» **Task to carry out**: Your answer must be an exact copy of the records, with no pictures included.

» **Items from a data source**:
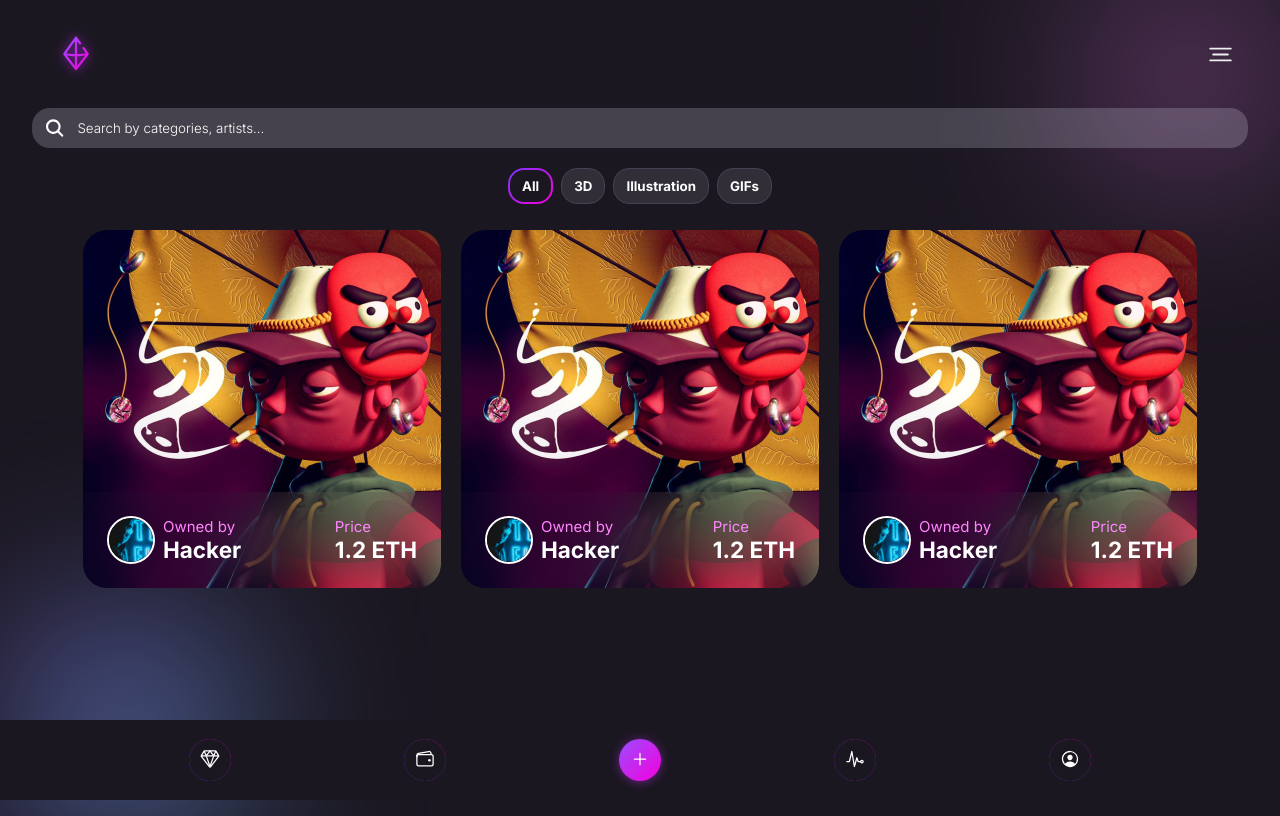
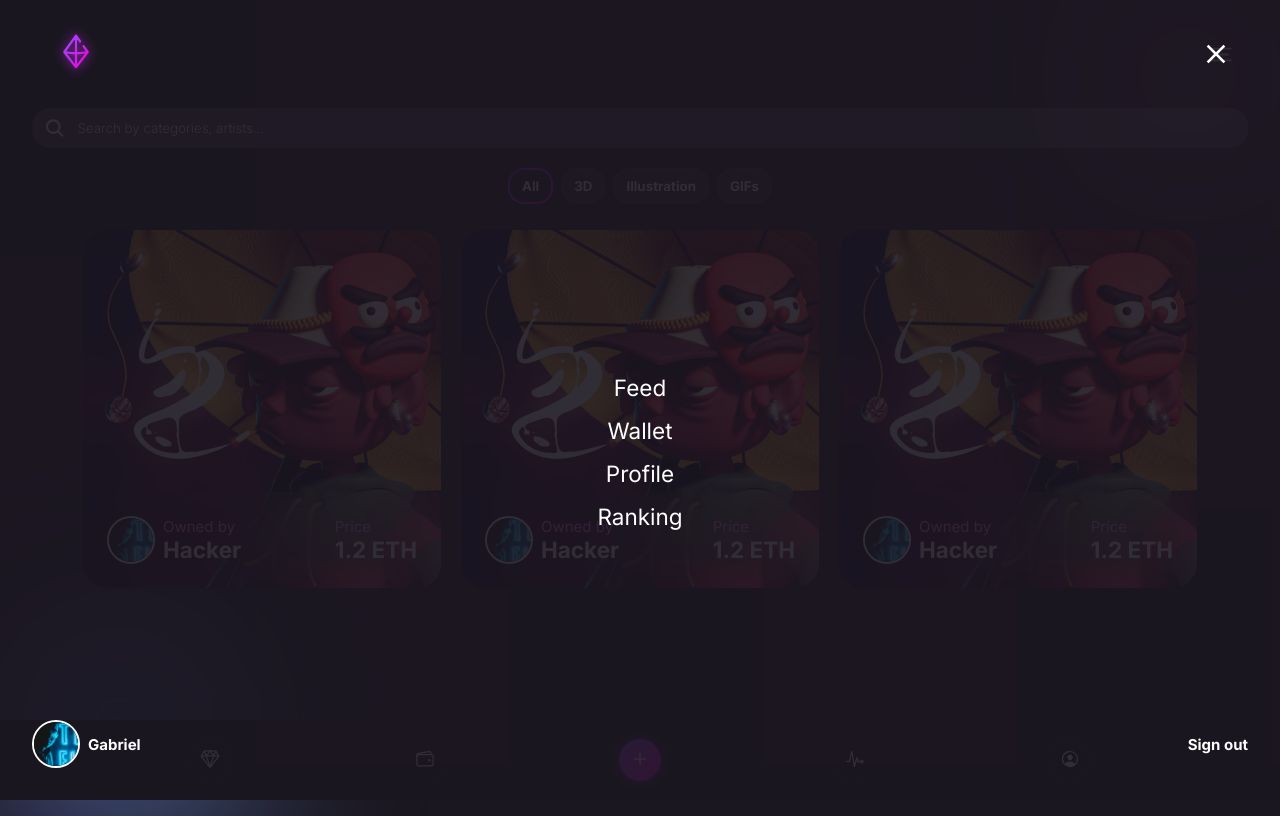
Before and after one commit to GabrielCastilhoV/crypto-marketplace, a Next.js app: page / in a window 1280 px wide. Both pictures are taken after a click on the button 1220 px from the left and 54 px from the top of the page. Built offline with nearby package versions, Linux system fonts and the light colour scheme.

Commit message:
feat: create menu component

```diff
--- a/src/components/Button/styles.ts
+++ b/src/components/Button/styles.ts
@@ -49,7 +49,7 @@ export const Button = styled('button', {
         w: '100%'
       },
       medium: {
-        w: '215px'
+        maxW: '215px'
       },
       small: {
         w: 42,
--- /dev/null
+++ b/src/components/Menu/index.tsx
@@ -0,0 +1,70 @@
+import Link from 'next/link'
+import Image from 'next/image'
+import { useEffect } from 'react'
+import { IoMdClose } from 'react-icons/io'
+
+import { User } from 'components'
+
+import { MenuProps } from './types'
+import * as S from './styles'
+
+export const Menu = ({ handleToggle, ...rest }: MenuProps) => {
+  useEffect(() => {
+    function handleKeyDown(event: KeyboardEvent) {
+      const { key } = event
+
+      if (key === 'Escape') {
+        handleToggle(false)
+      }
+    }
+
+    document.addEventListener('keyup', handleKeyDown)
+
+    return () => {
+      document.removeEventListener('keyup', handleKeyDown)
+    }
+  }, [handleToggle])
+
+  return (
+    <S.Wrapper {...rest}>
+      <S.Header>
+        <Link href="/">
+          <a>
+            <Image src="/img/logo.svg" width={56} height={56} alt="Crypto" />
+          </a>
+        </Link>
+
+        <IoMdClose onClick={() => handleToggle(false)} />
+      </S.Header>
+
+      <S.MenuNav>
+        <Link href="/" passHref>
+          <S.MenuLink>Feed</S.MenuLink>
+        </Link>
+
+        <Link href="/wallet" passHref>
+          <S.MenuLink>Wallet</S.MenuLink>
+        </Link>
+
+        <Link href="/profile" passHref>
+          <S.MenuLink>Profile</S.MenuLink>
+        </Link>
+
+        <Link href="/ranking" passHref>
+          <S.MenuLink>Ranking</S.MenuLink>
+        </Link>
+      </S.MenuNav>
+
+      <S.Profile>
+        <div className="user">
+          <User name="Gabriel" img="/img/avatar.png" />
+          <span>Gabriel</span>
+        </div>
+
+        <Link href="/login" passHref>
+          <S.SignOut>Sign out</S.SignOut>
+        </Link>
+      </S.Profile>
+    </S.Wrapper>
+  )
+}
--- /dev/null
+++ b/src/components/Menu/styles.ts
@@ -0,0 +1,102 @@
+import type * as Stitches from '@stitches/react'
+import { styled, keyframes } from 'styles/stitches.config'
+
+export type MenuVariants = Stitches.VariantProps<typeof Wrapper>
+
+export const Wrapper = styled('menu', {
+  bg: 'rgba(27, 23, 33, 0.9)',
+  position: 'fixed',
+  inset: 0,
+  zIndex: '$menu',
+  opacity: 0,
+  transition: 'opacity linear 0.3s',
+
+  p: '$6 $12',
+
+  variants: {
+    state: {
+      open: {
+        opacity: 1,
+        pointerEvents: 'all'
+      },
+
+      closed: {
+        opacity: 0,
+        pointerEvents: 'none'
+      }
+    }
+  }
+})
+
+export const Header = styled('header', {
+  display: 'flex',
+  align: 'center',
+  justify: 'space-between',
+
+  svg: {
+    w: 32,
+    h: 32,
+    cursor: 'pointer'
+  }
+})
+
+export const MenuNav = styled('nav', {
+  h: '100%',
+  display: 'flex',
+  align: 'center',
+  justify: 'center',
+  flexDir: 'column'
+})
+
+const hoverAnimation = keyframes({
+  '0%': { w: 0, left: '50%' },
+  '100%': { w: '100%', left: 0 }
+})
+
+export const MenuLink = styled('a', {
+  position: 'relative',
+  color: '$white',
+  fontSize: '$md',
+  textDecoration: 'none',
+  mb: '$4',
+
+  '&:hover': {
+    '&::after': {
+      content: '',
+      position: 'absolute',
+      display: 'block',
+      h: '0.3rem',
+      bg: '$purple600',
+      animation: `${hoverAnimation} 0.3s forwards`
+    }
+  }
+})
+
+export const Profile = styled('div', {
+  w: '100%',
+  position: 'absolute',
+  bottom: 0,
+  left: 0,
+  p: '$8',
+
+  display: 'flex',
+  align: 'center',
+  justify: 'space-between',
+
+  '.user': {
+    display: 'flex',
+    align: 'center',
+
+    span: {
+      color: '$white',
+      fontWeight: '$bold',
+      ml: '$2'
+    }
+  }
+})
+
+export const SignOut = styled('a', {
+  textDecoration: 'none',
+  color: '$white',
+  fontWeight: '$bold'
+})
--- /dev/null
+++ b/src/components/Menu/types.ts
@@ -0,0 +1,5 @@
+import { MenuVariants } from './styles'
+
+export type MenuProps = {
+  handleToggle: React.Dispatch<React.SetStateAction<boolean>>
+} & MenuVariants
--- a/src/components/index.ts
+++ b/src/components/index.ts
@@ -5,3 +5,4 @@ export * from './User'
 export * from './Card'
 export * from './Search'
 export * from './Category'
+export * from './Menu'
--- a/src/modules/Header/index.tsx
+++ b/src/modules/Header/index.tsx
@@ -1,9 +1,14 @@
+import { useState } from 'react'
 import Image from 'next/image'
 import Link from 'next/link'
+
+import { Menu } from 'components'
 
 import * as S from './styles'
 
 export const Header = () => {
+  const [isOpen, setIsOpen] = useState(false)
+
   return (
     <S.Wrapper>
       <Link href="/">
@@ -19,8 +24,16 @@ export const Header = () => {
           height={23}
           alt="Crypto"
           role="button"
+          aria-label="Open Menu"
+          onClick={() => setIsOpen(!isOpen)}
         />
       </S.Menu>
+
+      <Menu
+        handleToggle={setIsOpen}
+        aria-hidden={!isOpen}
+        state={isOpen ? 'open' : 'closed'}
+      />
     </S.Wrapper>
   )
 }
```
Also changed, not shown: 2 other files (tests, documents, lock files or other folders).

» **Answer box**:
Before and after one commit to GabrielCastilhoV/crypto-marketplace, a Next.js app: page / in a window 1280 px wide. Both pictures are taken after a click on the button 1220 px from the left and 54 px from the top of the page. Built offline with nearby package versions, Linux system fonts and the light colour scheme.

Commit message:
feat: create menu component

```diff
--- a/src/components/Button/styles.ts
+++ b/src/components/Button/styles.ts
@@ -49,7 +49,7 @@ export const Button = styled('button', {
         w: '100%'
       },
       medium: {
-        w: '215px'
+        maxW: '215px'
       },
       small: {
         w: 42,
--- /dev/null
+++ b/src/components/Menu/index.tsx
@@ -0,0 +1,70 @@
+import Link from 'next/link'
+import Image from 'next/image'
+import { useEffect } from 'react'
+import { IoMdClose } from 'react-icons/io'
+
+import { User } from 'components'
+
+import { MenuProps } from './types'
+import * as S from './styles'
+
+export const Menu = ({ handleToggle, ...rest }: MenuProps) => {
+  useEffect(() => {
+    function handleKeyDown(event: KeyboardEvent) {
+      const { key } = event
+
+      if (key === 'Escape') {
+        handleToggle(false)
+      }
+    }
+
+    document.addEventListener('keyup', handleKeyDown)
+
+    return () => {
+      document.removeEventListener('keyup', handleKeyDown)
+    }
+  }, [handleToggle])
+
+  return (
+    <S.Wrapper {...rest}>
+      <S.Header>
+        <Link href="/">
+          <a>
+            <Image src="/img/logo.svg" width={56} height={56} alt="Crypto" />
+          </a>
+        </Link>
+
+        <IoMdClose onClick={() => handleToggle(false)} />
+      </S.Header>
+
+      <S.MenuNav>
+        <Link href="/" passHref>
+          <S.MenuLink>Feed</S.MenuLink>
+        </Link>
+
+        <Link href="/wallet" passHref>
+          <S.MenuLink>Wallet</S.MenuLink>
+        </Link>
+
+        <Link href="/profile" passHref>
+          <S.MenuLink>Profile</S.MenuLink>
+        </Link>
+
+        <Link href="/ranking" passHref>
+          <S.MenuLink>Ranking</S.MenuLink>
+        </Link>
+      </S.MenuNav>
+
+      <S.Profile>
+        <div className="user">
+          <User name="Gabriel" img="/img/avatar.png" />
+          <span>Gabriel</span>
+        </div>
+
+        <Link href="/login" passHref>
+          <S.SignOut>Sign out</S.SignOut>
+        </Link>
+      </S.Profile>
+    </S.Wrapper>
+  )
+}
--- /dev/null
+++ b/src/components/Menu/styles.ts
@@ -0,0 +1,102 @@
+import type * as Stitches from '@stitches/react'
+import { styled, keyframes } from 'styles/stitches.config'
+
+export type MenuVariants = Stitches.VariantProps<typeof Wrapper>
+
+export const Wrapper = styled('menu', {
+  bg: 'rgba(27, 23, 33, 0.9)',
+  position: 'fixed',
+  inset: 0,
+  zIndex: '$menu',
+  opacity: 0,
+  transition: 'opacity linear 0.3s',
+
+  p: '$6 $12',
+
+  variants: {
+    state: {
+      open: {
+        opacity: 1,
+        pointerEvents: 'all'
+      },
+
+      closed: {
+        opacity: 0,
+        pointerEvents: 'none'
+      }
+    }
+  }
+})
+
+export const Header = styled('header', {
+  display: 'flex',
+  align: 'center',
+  justify: 'space-between',
+
+  svg: {
+    w: 32,
+    h: 32,
+    cursor: 'pointer'
+  }
+})
+
+export const MenuNav = styled('nav', {
+  h: '100%',
+  display: 'flex',
+  align: 'center',
+  justify: 'center',
+  flexDir: 'column'
+})
+
+const hoverAnimation = keyframes({
+  '0%': { w: 0, left: '50%' },
+  '100%': { w: '100%', left: 0 }
+})
+
+export const MenuLink = styled('a', {
+  position: 'relative',
+  color: '$white',
+  fontSize: '$md',
+  textDecoration: 'none',
+  mb: '$4',
+
+  '&:hover': {
+    '&::after': {
+      content: '',
+      position: 'absolute',
+      display: 'block',
+      h: '0.3rem',
+      bg: '$purple600',
+      animation: `${hoverAnimation} 0.3s forwards`
+    }
+  }
+})
+
+export const Profile = styled('div', {
+  w: '100%',
+  position: 'absolute',
+  bottom: 0,
+  left: 0,
+  p: '$8',
+
+  display: 'flex',
+  align: 'center',
+  justify: 'space-between',
+
+  '.user': {
+    display: 'flex',
+    align: 'center',
+
+    span: {
+      color: '$white',
+      fontWeight: '$bold',
+      ml: '$2'
+    }
+  }
+})
+
+export const SignOut = styled('a', {
+  textDecoration: 'none',
+  color: '$white',
+  fontWeight: '$bold'
+})
--- /dev/null
+++ b/src/components/Menu/types.ts
@@ -0,0 +1,5 @@
+import { MenuVariants } from './styles'
+
+export type MenuProps = {
+  handleToggle: React.Dispatch<React.SetStateAction<boolean>>
+} & MenuVariants
--- a/src/components/index.ts
+++ b/src/components/index.ts
@@ -5,3 +5,4 @@ export * from './User'
 export * from './Card'
 export * from './Search'
 export * from './Category'
+export * from './Menu'
--- a/src/modules/Header/index.tsx
+++ b/src/modules/Header/index.tsx
@@ -1,9 +1,14 @@
+import { useState } from 'react'
 import Image from 'next/image'
 import Link from 'next/link'
+
+import { Menu } from 'components'
 
 import * as S from './styles'
 
 export const Header = () => {
+  const [isOpen, setIsOpen] = useState(false)
+
   return (
     <S.Wrapper>
       <Link href="/">
@@ -19,8 +24,16 @@ export const Header = () => {
           height={23}
           alt="Crypto"
           role="button"
+          aria-label="Open Menu"
+          onClick={() => setIsOpen(!isOpen)}
         />
       </S.Menu>
+
+      <Menu
+        handleToggle={setIsOpen}
+        aria-hidden={!isOpen}
+        state={isOpen ? 'open' : 'closed'}
+      />
     </S.Wrapper>
   )
 }
```
Also changed, not shown: 2 other files (tests, documents, lock files or other folders).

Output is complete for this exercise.